    We have never disputed the claim that some people have been helped by Bob Larson Ministries but instead, assert that those who have been helped have been helped more in spite of Bob Larson than because of him.   To that end, we have published an open letter to Bob from former skinhead and Ministry volunteer Jake Ashcraft, and the testimony of the mother of a girl Larson exploited for dollars, who absolutely refuses to have anything to do with Christianity as a result of her dealings with him.   Besides, a lot of current Talk-Back listeners wouldn't even know what we were talking about --the HOPE Line has been closed for years.

Where’s the evidence?

Bob likes to say that all of this is a pack of lies, made up by the demon-possessed servants of Satan to discredit him. Bob doesn’t mention that many of these supposed "demon-possessed" people are Bob’s former supporters! The facts you have read above have been meticulously documented. As mentioned before, you can browse all of the evidence for free if you have Internet access. Just go to the WWW addresses below.

It should probably go without saying, but you're already here.

It’s all there. You can read all the documents mentioned above. You can read much more documentation than will fit on this small page. If you wish to discuss this document with the authors, feel free to discuss it at the Internet newsgroup alt.fan.bob-larson

Who are we?

The Bob Larson Fan Club is a loose coalition of people, from born-again Christians to Atheists, who have set aside our religious differences for a common goal: to inform Bob’s listeners about his misdeeds.

We feel that what Bob does is an affront, not only to Christianity, but also to common decency. If you disagree, realize that the Scriptural warrant for exposing Rev. Larson is clear. He has been confronted, as the Scriptures require (Matt. 18:15-16), to no avail. Christians have a duty (Ezek. 33:1-6; Eph. 5:11) to rebuke him, both privately and publicly (1Tim. 5:20). And while commercial radio stations can do as they please, Christian ministries should have nothing to do with him (1Cor. 5:11-13).

We ask you do to as the Bereans (Act. 17:10-15). Check the facts, in light of Scripture. Or better yet, we invite you to investigate Bob yourself.

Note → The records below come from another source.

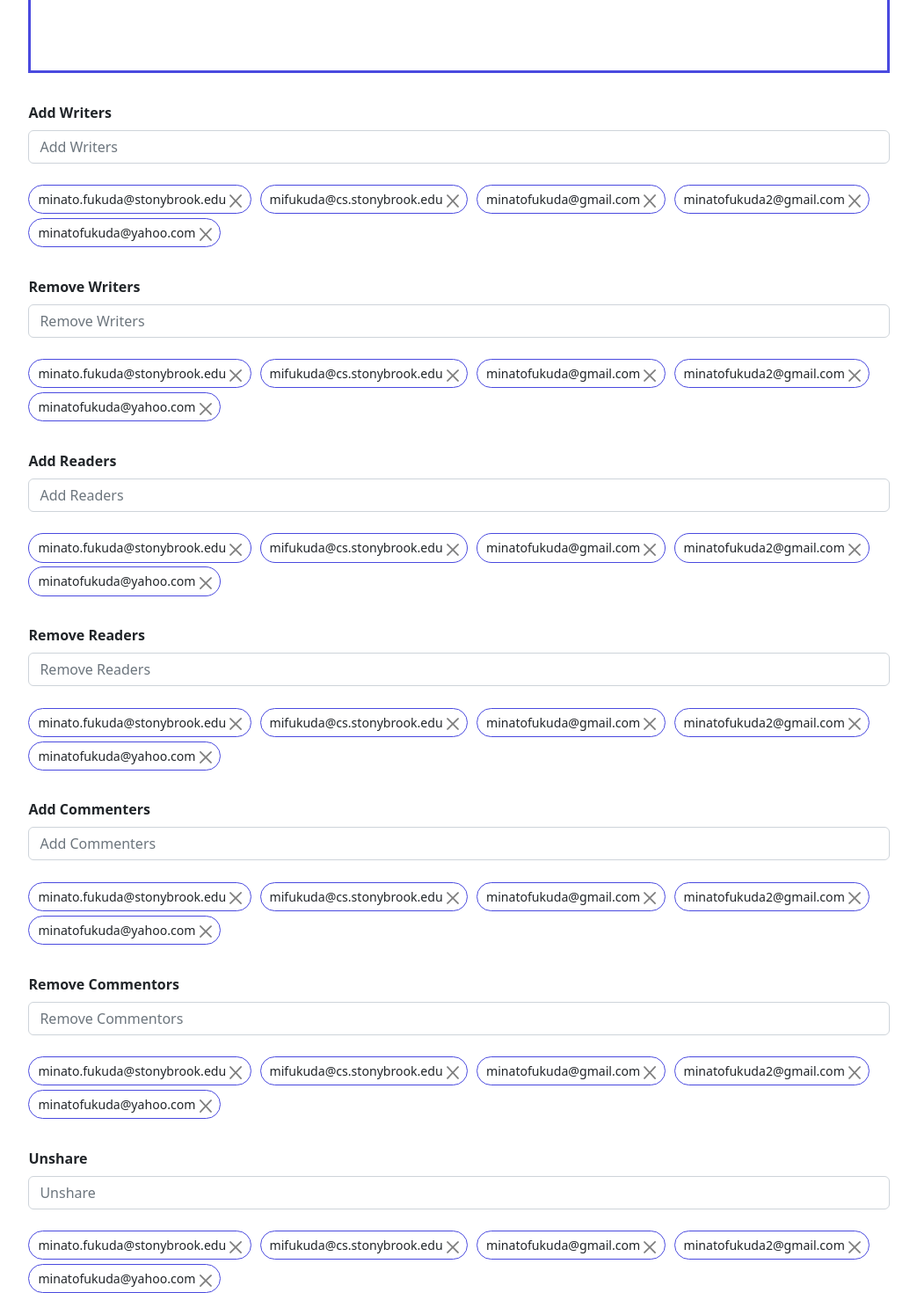
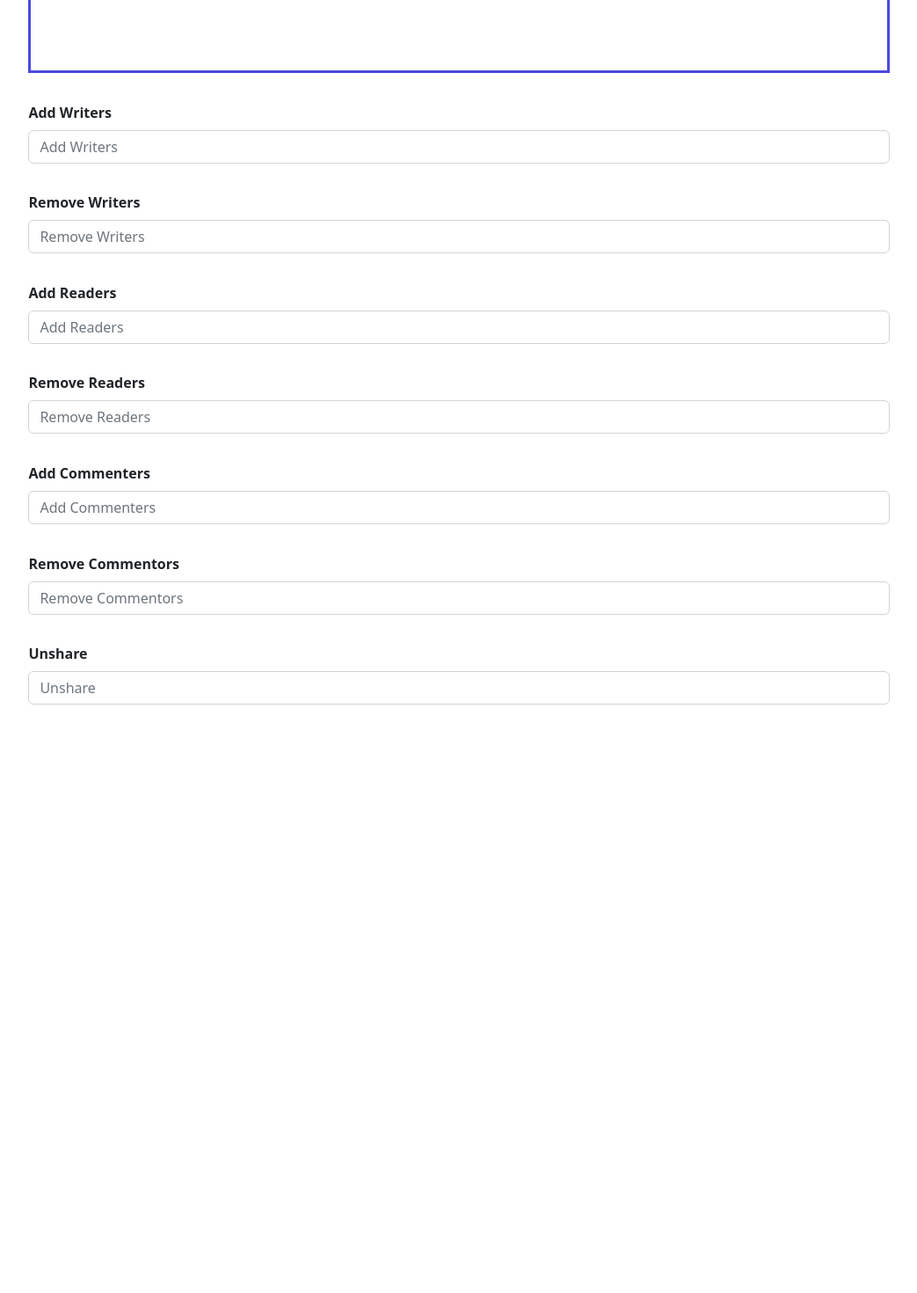
Before and after one commit to mifukuda/Google-Drive-Sharing-Manager, a React (Create React App) app in the folder client/: page /update in a window 1280 px wide. Shown: the part 647-2117 px from the top of the page at 88% size, without its empty margins (118-1161 px from the left). After the commit the page ends 1448 px from the top, so only its background shows below. Built offline with nearby package versions, Linux system fonts and the light colour scheme.

Commit message:
Push/pull from add and remove

```diff
--- a/client/src/components/PermissionAdder.js
+++ b/client/src/components/PermissionAdder.js
@@ -1,23 +1,21 @@
 import React, {useState} from "react";
+import {useDispatch} from "react-redux";
 import {Form} from "react-bootstrap";
 import UserListElement from './UserListElement.js';
 
 export default function PermissionAdder(props) {
+    const dispatch = useDispatch();
     const [text, setText] = useState('');
-    const {role} = props;
+    const {users, role, addType, removeType} = props;
 
     function handleSubmit(event) {
         if(event.key === 'Enter') {
-            if(text === '') {
-
-            }
-            else{
-
-            }
+            event.preventDefault();
+            dispatch({type: addType, payload: text});
         }
     }
 
-    let example = ["minato.fukuda@stonybrook.edu", "mifukuda@cs.stonybrook.edu", "minatofukuda@gmail.com", "minatofukuda2@gmail.com", "minatofukuda@yahoo.com"]
+    //let example = ["minato.fukuda@stonybrook.edu", "mifukuda@cs.stonybrook.edu", "minatofukuda@gmail.com", "minatofukuda2@gmail.com", "minatofukuda@yahoo.com"]
 
     return (
         <div className="permissionadder">
@@ -31,7 +29,7 @@ export default function PermissionAdder(props) {
                 </Form.Group>
             </Form>
             <div>
-                {example.map((element, i) => <UserListElement key={i} name={element}/>)}
+                {users.map((element, i) => <UserListElement key={i} name={element} removeType={removeType}/>)}
             </div>
         </div>
     );
--- a/client/src/components/UpdateScreen.js
+++ b/client/src/components/UpdateScreen.js
@@ -42,13 +42,13 @@ export default function UpdateScreen() {
                     <StagedFileList/>
                 </div>
                 <div className="permissionadders">
-                        <PermissionAdder addType="PUSH_ADD_WRITER" removeType="PULL_ADD_WRITER" role="Add Writers"/>
-                        <PermissionAdder addType="PUSH_REMOVE_WRITES" removeType="PULL_REMOVE_WRITER" role="Remove Writers"/>
-                        <PermissionAdder addType="PUSH_ADD_READER" removeType="PULL_ADD_READER" role="Add Readers"/>
-                        <PermissionAdder addType="PUSH_REMOVE_READER" removeType="PULL_REMOVE_READER" role="Remove Readers"/>
-                        <PermissionAdder addType="PUSH_ADD_COMMENTER" removeType="PULL_ADD_COMMENTER" role="Add Commenters"/>
-                        <PermissionAdder addType="PUSH_REMOVE_COMMENTER" removeType="PULL_REMOVE_COMMENTER" role="Remove Commentors"/>
-                        <PermissionAdder addType="PUSH_UNSHARE" removeType="PULL_UNSHARE" role="Unshare"/>
+                        <PermissionAdder users={addWriters} addType="PUSH_ADD_WRITER" removeType="PULL_ADD_WRITER" role="Add Writers"/>
+                        <PermissionAdder users={removeWriters} addType="PUSH_REMOVE_WRITER" removeType="PULL_REMOVE_WRITER" role="Remove Writers"/>
+                        <PermissionAdder users={addReaders} addType="PUSH_ADD_READER" removeType="PULL_ADD_READER" role="Add Readers"/>
+                        <PermissionAdder users={removeReaders} addType="PUSH_REMOVE_READER" removeType="PULL_REMOVE_READER" role="Remove Readers"/>
+                        <PermissionAdder users={addCommenters} addType="PUSH_ADD_COMMENTER" removeType="PULL_ADD_COMMENTER" role="Add Commenters"/>
+                        <PermissionAdder users={removeCommenters} addType="PUSH_REMOVE_COMMENTER" removeType="PULL_REMOVE_COMMENTER" role="Remove Commentors"/>
+                        <PermissionAdder users={unshare} addType="PUSH_UNSHARE" removeType="PULL_UNSHARE" role="Unshare"/>
                 </div>
             </div>
         </div>
--- a/client/src/components/UserListElement.js
+++ b/client/src/components/UserListElement.js
@@ -1,12 +1,20 @@
 import React from "react";
 import {CloseButton} from 'react-bootstrap';
+import {useDispatch} from 'react-redux';
 
 export default function UserListElement(props) {
-    const {name} = props;
+    const dispatch = useDispatch();
+    const {name, removeType} = props;
+
+    function handleRemove() {
+        console.log("HELLO");
+        dispatch({type: removeType, payload: name})
+    }
+
     return (
         <span className="userlistelement">
             {name}
-            <CloseButton style={{paddingLeft:"5px", height:"0.5em"}}/>
+            <CloseButton onClick={() => handleRemove()} style={{paddingLeft:"5px", height:"0.5em"}}/>
         </span>
     );
 }
```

Call up Bob’s stations.  Ask him about these things yourself, on the air, at 800-821-TALK.

Brought to you by:

The Bob Larson Fan Club - http://www.bitsmart.com/boblarson

Watchdogs for Christ - http://www.bitsmart.com/watchdogs

1. "The narratives I have chosen were selected because they illustrate examples of the various ways demons operate." Bob Larson, In The Name of Satan (Nashville, TN: Thomas Nelson, 1996), p. X. See also, CRI President Hanegraaff Denounces Larson as Fraud, for details as to how "the lady Linda's" alleged demons behaved in an atypical manner on the air.
2 Ibid., p. 215.
3 Terry Martin, "BLM Denies Rumor That Ministry is Moving," Colorado Christian News, Dec. 1995, p. 7 (emphasis mine).